The amounts of 48V predicted to be excreted in the feces 24 h after an oral dose (75 and 62% for48VS and48V-BMOV, respectively) are in line with the amount measured by Bogden et al. (6), in which 59% of an ingested dose of sodium metavanadate was recovered in the feces. Oral gavage of rats with 5 μmol48V-Na3VO4resulted in a 4-day recovery of48V, 69% in stool and 12.5% in urine (40). The short time frame of this experiment (24 h) made a more accurate determination of absorption impossible. On the basis of other studies, actual absorption of orally administered vanadium is likely much lower (1–10%) (26). The pattern of unexcreted48V in tissues was kidney > bone > liver > intestine > muscle (in %AD/g tissue) and was unchanged when administration was ip rather than gavage. This is in agreement with earlier studies (32, 40), showing a similar pattern of tissue distribution after 48V administration, whether oral, ip, or iv. The increase in label retention up to ∼4 h seen in our studies was also apparent in a previous 48V study in rats (21), although because the latter study was via iv injection, much more48V was excreted in the urine than in the feces. The highest concentration of48V- in blood was seen at 2 h postgavage in another study (1).
In conclusion, these results showed the distribution of vanadium in different body tissues after oral or ip administration, with concentration in bone > kidney > liver > spleen > heart > testes > lung > pancreas > brain at 24 h. Compartmental modeling permitted detection of significant patterns in a particularly “noisy” data set and also allowed prediction of approximate residence times for key tissues.
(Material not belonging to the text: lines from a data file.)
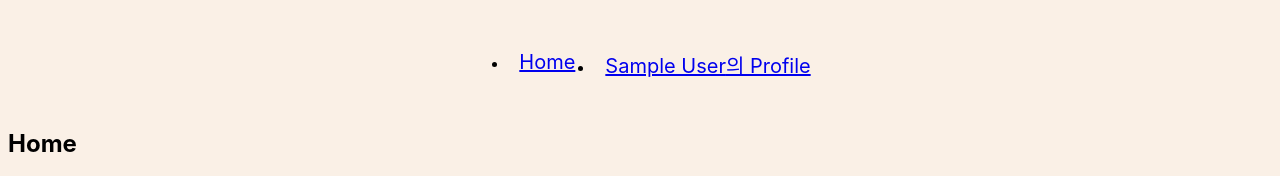
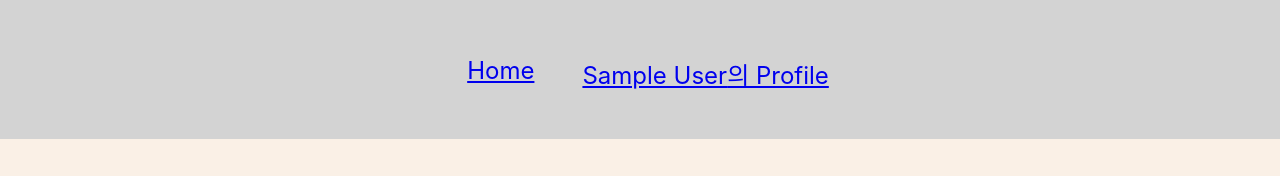
Before and after one commit to Seokyung/Rolling-Rolling, a React (Create React App) app: page / in a window 1280 px wide. Shown: the top 176 px of the page. Built offline with nearby package versions, Linux system fonts and the light colour scheme; no server answers; the database is empty; sample sign-in values are in the browser's storage; a web font is replaced by a local one.

Commit message:
Style: Add style for Navigation

```diff
--- a/src/components/Navigation.css
+++ b/src/components/Navigation.css
@@ -1,22 +1,24 @@
 .navUl {
 	display: flex;
 	justify-content: center;
-	margin-top: 30px;
-	margin-bottom: 20px;
+	margin: 0;
+	padding: 2rem;
+	background-color: lightgrey;
 }
 
 .navUl li {
-	margin: 10px;
+	margin: 1rem;
+	list-style-type: none;
 }
 
 .navMenu {
-	margin-left: 10px;
 	display: flex;
+	margin-left: 1rem;
 	flex-direction: column;
 	align-items: center;
-	font-size: 20px;
+	font-size: 1.5rem;
 }
 
 .navMenuName {
-	margin-top: 10px;
+	margin-top: 0.5rem;
 }
--- a/src/index.css
+++ b/src/index.css
@@ -7,7 +7,8 @@
 }
 
 body {
-	/* margin: 0; */
+	margin: 0;
+	padding: 0;
 	background-color: linen;
 	font-family: "ImcreSoojin", -apple-system, BlinkMacSystemFont, "Segoe UI",
 		Roboto, Oxygen, Ubuntu, Cantarell, "Open Sans", "Helvetica Neue", sans-serif;
--- a/src/routes/styles/Home.css
+++ b/src/routes/styles/Home.css
@@ -1,7 +1,7 @@
 .homeContainer {
+	display: flex;
+	flex-direction: column;
 	width: 100%;
 	height: 90vh;
-	max-width: 320px;
-	display: flex;
-	flex-direction: column;
+	margin: 1rem;
 }
```
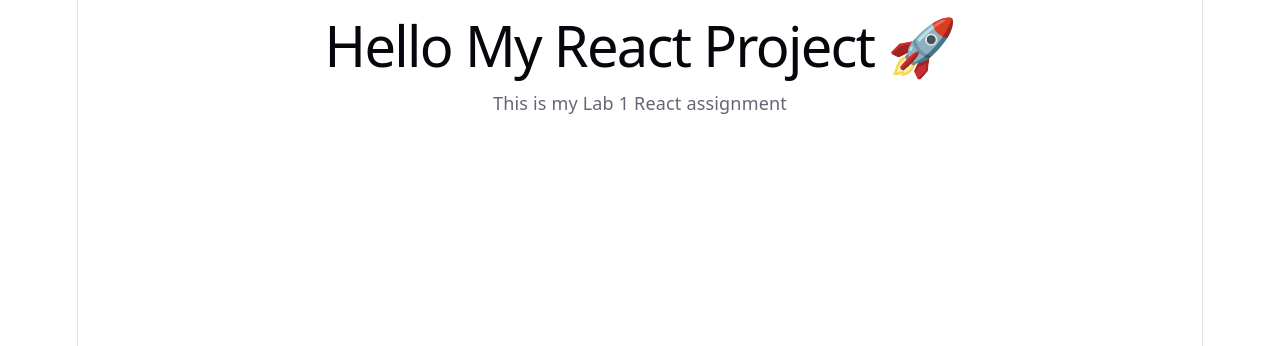
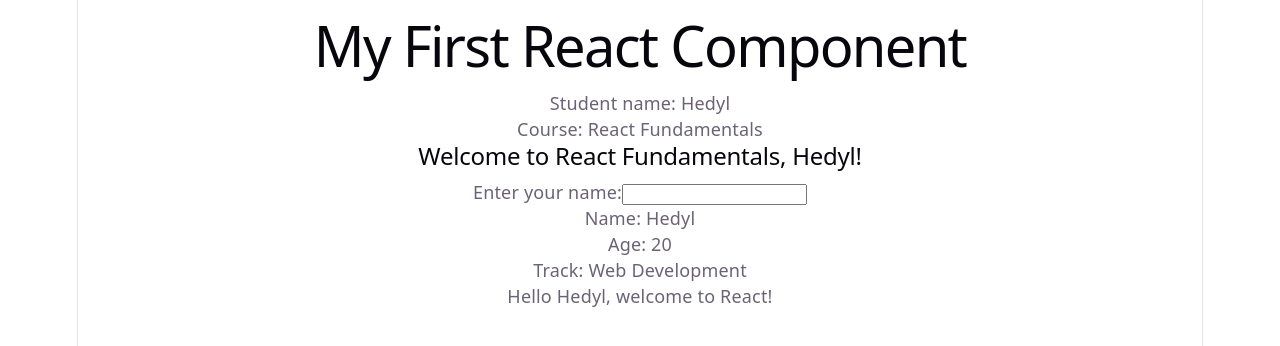
Before and after one commit to ounishedyl-droid/My_react_project, a React (Vite) app: page / in a window 1280 px wide. Shown: the top 346 px of the page. Built offline with nearby package versions, Linux system fonts and the light colour scheme.

Commit message:
Week 2 lab completed

```diff
--- a/src/App.jsx
+++ b/src/App.jsx
@@ -1,10 +1,37 @@
+const courseTitle = "React Fundamentals";
+
 function App() {
+  const studentName = "Hedyl";
+
+  const student = {
+    name: "Hedyl",
+    age: 20,
+    track: "Web Development"
+  };
+
+  function sayHello() {
+    return `Hello ${studentName}, welcome to React!`;
+  }
+
   return (
-    <>
-      <h1>Hello My React Project 🚀</h1>
-      <p>This is my Lab 1 React assignment</p>
-    </>
-  )
+    <div>
+      <h1>My First React Component </h1>
+
+      <p>Student name: {studentName}</p>
+      <p>Course: {courseTitle}</p>
+
+      <h2>Welcome to {courseTitle}, {studentName}!</h2>
+
+      <label htmlFor="studentInput">Enter your name:</label>
+      <input type="text" id="studentInput" />
+
+      <p>Name: {student.name}</p>
+      <p>Age: {student.age}</p>
+      <p>Track: {student.track}</p>
+
+      <p>{sayHello()}</p>
+    </div>
+  );
 }
 
-export default App
+export default App;
```
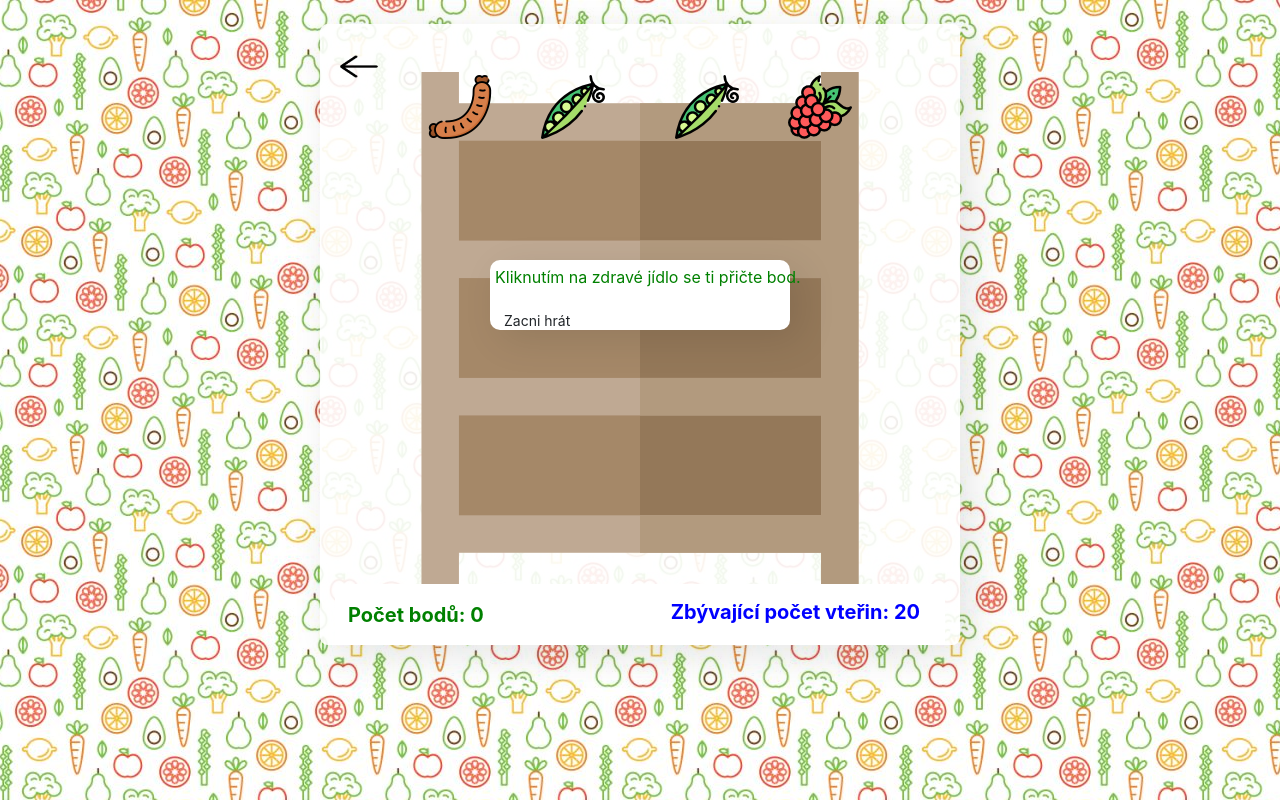
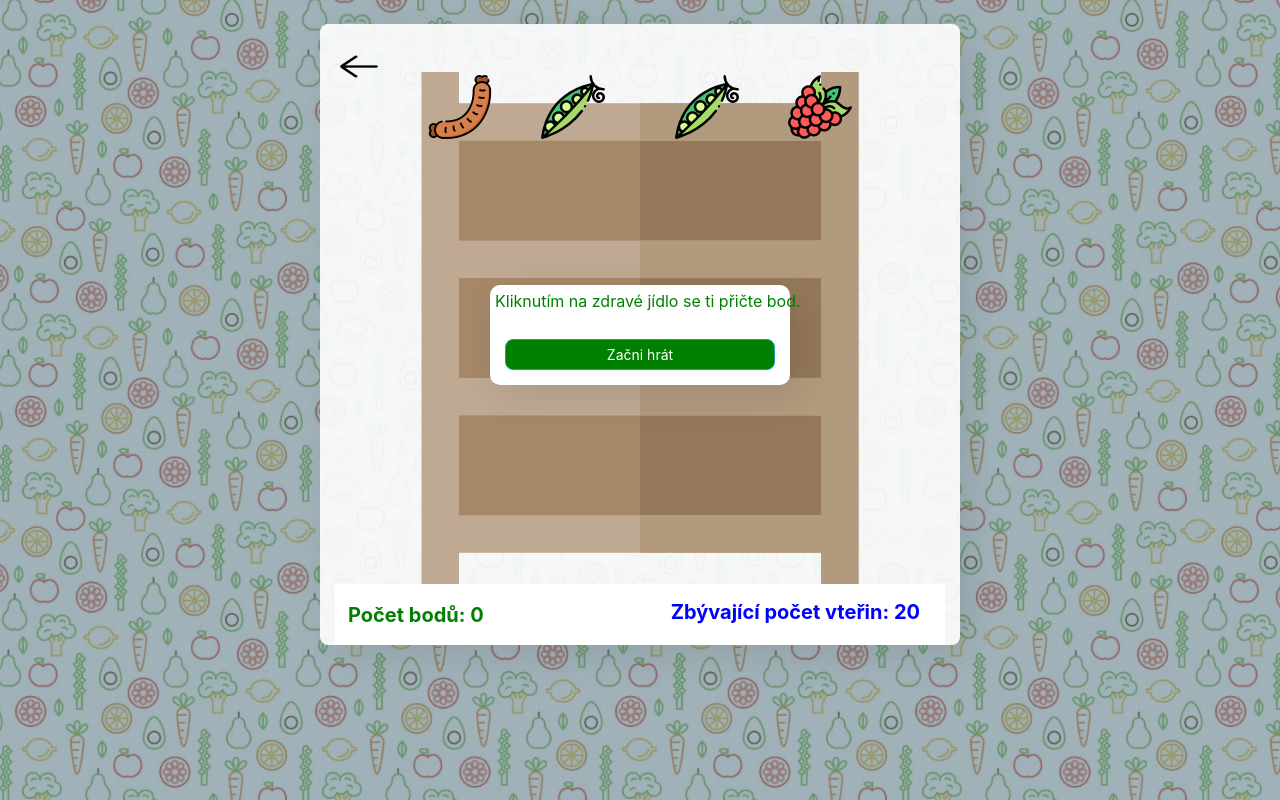
Before and after one commit to AnickaVargova/recepty-hrave-a-zdrave, a Vue app in the folder finalni-projekt/: page /hra1 in a window 1280 px wide. Built offline with nearby package versions, Linux system fonts and the light colour scheme.

Commit message:
Update Hra1.vue

```diff
--- a/finalni-projekt/src/views/Hra1.vue
+++ b/finalni-projekt/src/views/Hra1.vue
@@ -1,8 +1,9 @@
 <template>
+  <div class="cover">
   <div class="pozadi overflow-hidden col-lg-6 mx-auto mt-lg-4 mt-4 pt-5">
     <div class="instrukce" v-if="ukazInstrukce">
       <p>Kliknutím na zdravé jídlo se ti přičte bod.</p>
-      <button class="btn btn-sm" @click="stiskOK">Zacni hrát</button>
+      <button class="btn btn-sm btn-info" @click="stiskOK">Začni hrát</button>
     </div>
 
     <router-link to="/">
@@ -82,6 +83,7 @@
 
       </div>
     </div>
+  </div>
   </div>
 </template>
 
@@ -280,8 +282,8 @@ export default {
 .instrukce {
   position: absolute;
   width: 300px;
-  height: 70px;
-  top: calc(50% - 75px);
+  height: 100px;
+  top: calc(50% - 50px);
   left: calc(50% - 150px);
   z-index: 100;
   background-color: white;
@@ -289,6 +291,30 @@ export default {
   box-shadow: 10px 10px 38px 0px rgba(0, 0, 0, 0.1);
   padding:5px;
   color: green;
+  display: flex;
+  flex-direction: column;
+  justify-content: center;
+  /* flex-direction: column; */
+
+}
+
+.cover {
+  position: fixed;
+  top: 0;
+  left: 0;
+  background: rgba(96, 124, 138, 0.59);
+  z-index: 5;
+  width: 100%;
+  height: 100%;
+}
+
+
+#app .btn-info {
+  background-color: green;
+
+  margin: 10px;
+  border-radius:8px;
+
 
 }
 
```
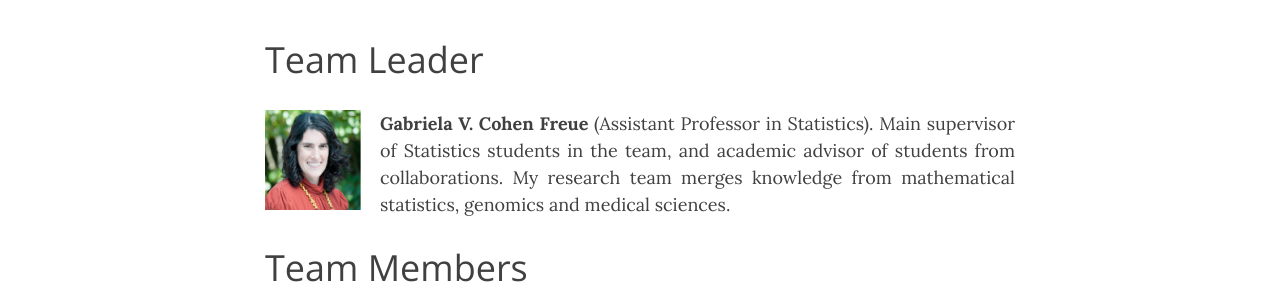
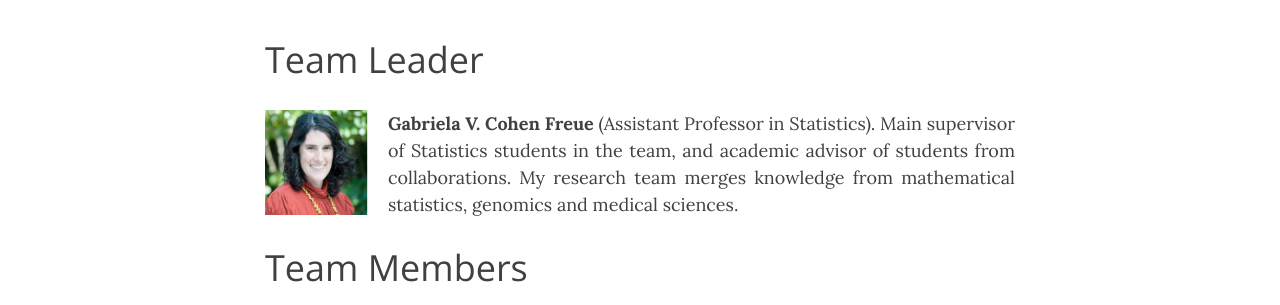
Before and after one commit to gcohenfr/gcohenfr.github.io, a Jekyll site: the page built from team.md, in a window 1280 px wide. Shown: the part 228-533 px from the top of the page. Built offline with Jekyll 4.4.1, drawn with Linux system fonts in a browser that asks for light colours; nearby versions of some CDN libraries.

Commit message:
Update team.md

```diff
--- a/team.md
+++ b/team.md
@@ -5,7 +5,7 @@
 
 # Team Leader
 
-<img style="float: left;" src="/img/me.png" height="100" width="115"> **Gabriela V. Cohen Freue** (Assistant Professor in Statistics). Main supervisor of Statistics students in the team, and academic advisor of students from collaborations. My research team merges knowledge from mathematical statistics, genomics and medical sciences.
+<img style="float: left;" src="/img/me.png" height="105" width="123"> **Gabriela V. Cohen Freue** (Assistant Professor in Statistics). Main supervisor of Statistics students in the team, and academic advisor of students from collaborations. My research team merges knowledge from mathematical statistics, genomics and medical sciences.
 
 # Team Members
 
```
Tissue distribution patterns with use of 48V-BMOV differed from those with use of 48VS, with relatively higher 48V liver-to-kidney ratio from the organovanadium complex. Results of this analysis emphasize the importance of early blood collection times to define the curve of vanadium disappearance from blood and, by contrast, a longer time frame to chart vanadium accumulation in bone more accurately. Tissue uptake after oral gavage of 48V-BMOV was approximately two to three times higher than with48VS (Table 1). This result was consistent with the increased acute glucose-lowering potency of two to three times seen with BMOV compared with VS (41).
The authors gratefully acknowledge the Medical Research Council of Canada for an operating grant (C. Orvig and J. H. McNeill) as well as the Natural Sciences and Engineering Research Council of Canada (I. A. Setyawati and Y. Sun) and Angiotech Pharmaceuticals (K. H. Thompson) for personnel support. We also thank Prof. K. W. Riggs for helpful discussions.
Address for reprint requests: C. Orvig, Medicinal Inorganic Chemistry Group, Chemistry Dept., The Univ. of British Columbia, Vancouver, BC, Canada V6T 1Z1 (E-mail:).
↵1 For tables of overall data fromexperiments A–C, order NAPS Document 05438 from NAPS, c/o Microfiche Publications, PO Box 3513, Grand Central Station, New York, NY 10017.
- Copyright © 1998 the American Physiological Society